Exercise brief: Scan the entries below for the word "epochs". Copy out every line in which it occurs.

Source information:
-- Opening Marker --
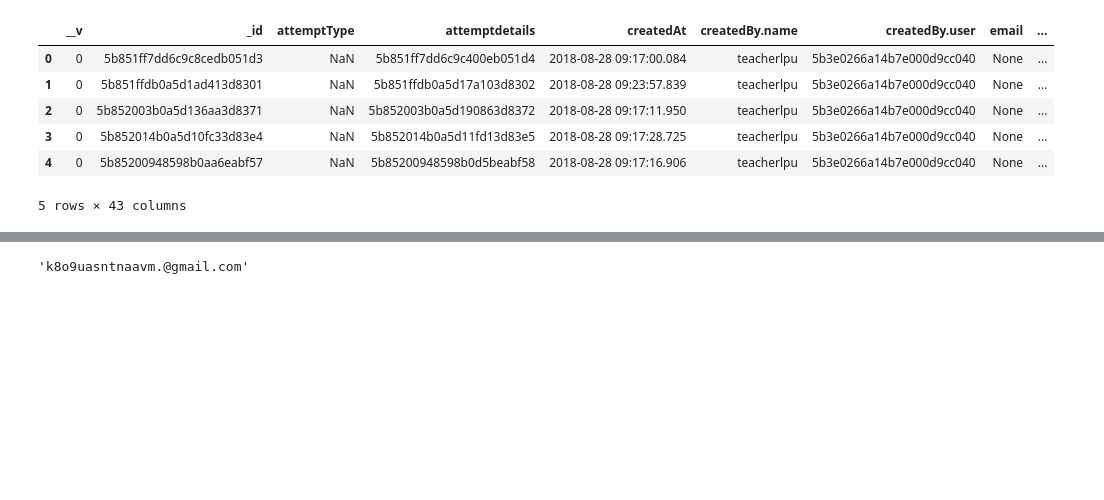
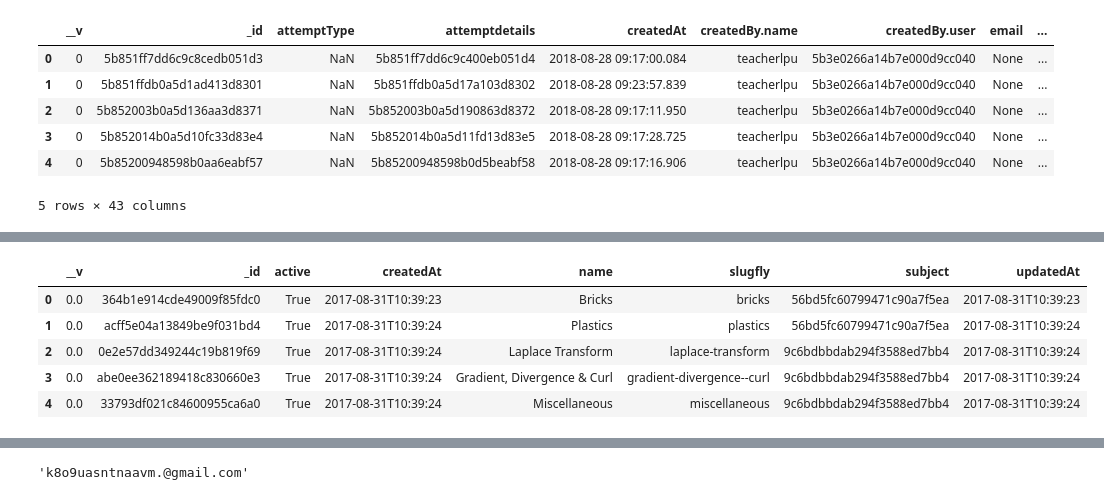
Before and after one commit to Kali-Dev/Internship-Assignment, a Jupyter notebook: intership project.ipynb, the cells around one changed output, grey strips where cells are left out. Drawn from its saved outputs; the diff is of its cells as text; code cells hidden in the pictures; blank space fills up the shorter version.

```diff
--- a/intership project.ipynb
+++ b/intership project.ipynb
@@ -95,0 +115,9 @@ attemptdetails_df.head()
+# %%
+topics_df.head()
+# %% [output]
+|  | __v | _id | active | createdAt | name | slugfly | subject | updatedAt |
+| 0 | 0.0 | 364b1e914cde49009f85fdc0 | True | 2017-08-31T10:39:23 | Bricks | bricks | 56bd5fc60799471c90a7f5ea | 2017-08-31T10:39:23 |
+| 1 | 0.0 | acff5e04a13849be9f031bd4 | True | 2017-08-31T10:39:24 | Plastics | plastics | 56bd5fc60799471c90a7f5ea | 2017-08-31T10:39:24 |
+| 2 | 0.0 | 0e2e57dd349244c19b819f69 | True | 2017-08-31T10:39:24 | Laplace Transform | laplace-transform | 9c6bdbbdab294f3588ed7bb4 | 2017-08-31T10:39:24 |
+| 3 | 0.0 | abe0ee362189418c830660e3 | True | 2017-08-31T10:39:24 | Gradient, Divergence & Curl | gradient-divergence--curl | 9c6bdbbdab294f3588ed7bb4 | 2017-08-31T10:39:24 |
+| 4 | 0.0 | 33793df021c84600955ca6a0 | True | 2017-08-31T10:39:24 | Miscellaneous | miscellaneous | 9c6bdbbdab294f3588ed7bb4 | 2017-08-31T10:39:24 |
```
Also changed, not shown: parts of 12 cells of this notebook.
-- Closing Marker --
-- Opening Marker --
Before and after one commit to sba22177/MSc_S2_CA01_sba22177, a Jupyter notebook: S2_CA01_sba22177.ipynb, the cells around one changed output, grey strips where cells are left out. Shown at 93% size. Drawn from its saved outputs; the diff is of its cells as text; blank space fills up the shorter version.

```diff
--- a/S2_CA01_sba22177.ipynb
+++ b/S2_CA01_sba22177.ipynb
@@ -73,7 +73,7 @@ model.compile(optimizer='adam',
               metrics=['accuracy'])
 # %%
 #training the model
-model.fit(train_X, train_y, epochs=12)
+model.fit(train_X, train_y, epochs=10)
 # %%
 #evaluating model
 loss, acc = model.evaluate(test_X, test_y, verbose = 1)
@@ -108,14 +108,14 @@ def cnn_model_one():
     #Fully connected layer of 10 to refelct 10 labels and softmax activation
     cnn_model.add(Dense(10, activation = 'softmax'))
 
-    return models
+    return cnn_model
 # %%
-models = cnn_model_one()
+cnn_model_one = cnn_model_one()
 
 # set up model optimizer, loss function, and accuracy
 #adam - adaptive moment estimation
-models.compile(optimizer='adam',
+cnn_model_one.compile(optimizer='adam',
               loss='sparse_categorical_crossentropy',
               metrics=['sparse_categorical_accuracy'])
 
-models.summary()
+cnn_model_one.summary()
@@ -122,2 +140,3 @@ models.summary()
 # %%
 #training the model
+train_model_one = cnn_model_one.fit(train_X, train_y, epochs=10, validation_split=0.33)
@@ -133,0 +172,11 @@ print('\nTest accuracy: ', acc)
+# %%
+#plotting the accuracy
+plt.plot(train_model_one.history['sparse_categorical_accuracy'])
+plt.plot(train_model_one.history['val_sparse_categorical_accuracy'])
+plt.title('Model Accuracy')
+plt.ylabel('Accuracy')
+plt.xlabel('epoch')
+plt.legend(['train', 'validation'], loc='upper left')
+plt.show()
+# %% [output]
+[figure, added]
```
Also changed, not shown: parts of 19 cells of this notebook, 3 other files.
-- Closing Marker --
Answer:
-model.fit(train_X, train_y, epochs=12)
+model.fit(train_X, train_y, epochs=10)
+train_model_one = cnn_model_one.fit(train_X, train_y, epochs=10, validation_split=0.33)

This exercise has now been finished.